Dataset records
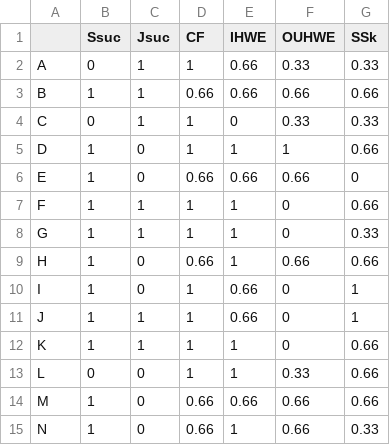
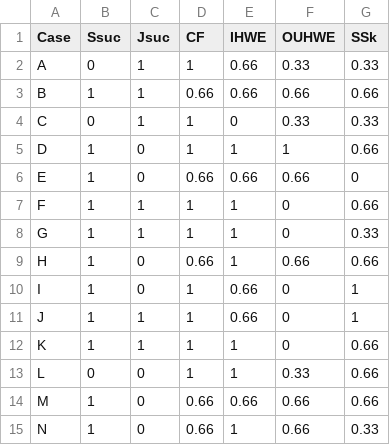
Before and after one commit to ProfSoost/QCA_GenderComparison, a CSV file: m_RAW.csv, drawn as a sheet; the diff names each change by its address in the sheet, - before the commit and + after, or states it on an @@ line.

```diff
--- a/m_RAW.csv
+++ b/m_RAW.csv
-A1: (empty)
+A1: Case
```
Also changed, not shown: w_RAW.csv, 1 other file.
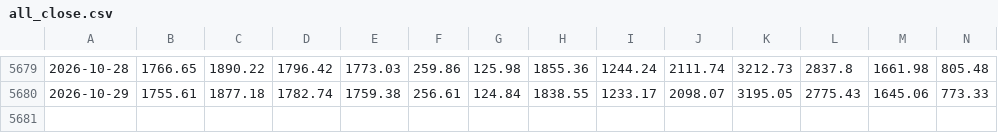
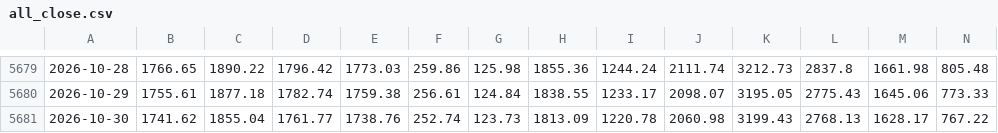
Before and after one commit to FTU-kudo/VN-sector-analysis, a CSV file: data/all_close.csv, drawn as a sheet; only a part is shown, gaps mark what is left out; rows hold the shown columns only; the diff names each change by its address in the sheet, - before the commit and + after, or states it on an @@ line.

```diff
--- a/data/all_close.csv
+++ b/data/all_close.csv
+row 5681: 2026-10-30 | 1741.62 | 1855.04 | 1761.77 | 1738.76 | 252.74 | 123.73 | 1813.09 | 1220.78 | 2060.98 | 3199.43 | 2768.13 | 1628.17 | 767.22
```
Also changed, not shown: data/VNCOND.csv, data/VNCONS.csv, 15 other files.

■ Problem requirements ■
Write out the data above exactly as it appears, but without any image.

■ Answer ■
Before and after one commit to ProfSoost/QCA_GenderComparison, a CSV file: m_RAW.csv, drawn as a sheet; the diff names each change by its address in the sheet, - before the commit and + after, or states it on an @@ line.

```diff
--- a/m_RAW.csv
+++ b/m_RAW.csv
-A1: (empty)
+A1: Case
```
Also changed, not shown: w_RAW.csv, 1 other file.
Before and after one commit to FTU-kudo/VN-sector-analysis, a CSV file: data/all_close.csv, drawn as a sheet; only a part is shown, gaps mark what is left out; rows hold the shown columns only; the diff names each change by its address in the sheet, - before the commit and + after, or states it on an @@ line.

```diff
--- a/data/all_close.csv
+++ b/data/all_close.csv
+row 5681: 2026-10-30 | 1741.62 | 1855.04 | 1761.77 | 1738.76 | 252.74 | 123.73 | 1813.09 | 1220.78 | 2060.98 | 3199.43 | 2768.13 | 1628.17 | 767.22
```
Also changed, not shown: data/VNCOND.csv, data/VNCONS.csv, 15 other files.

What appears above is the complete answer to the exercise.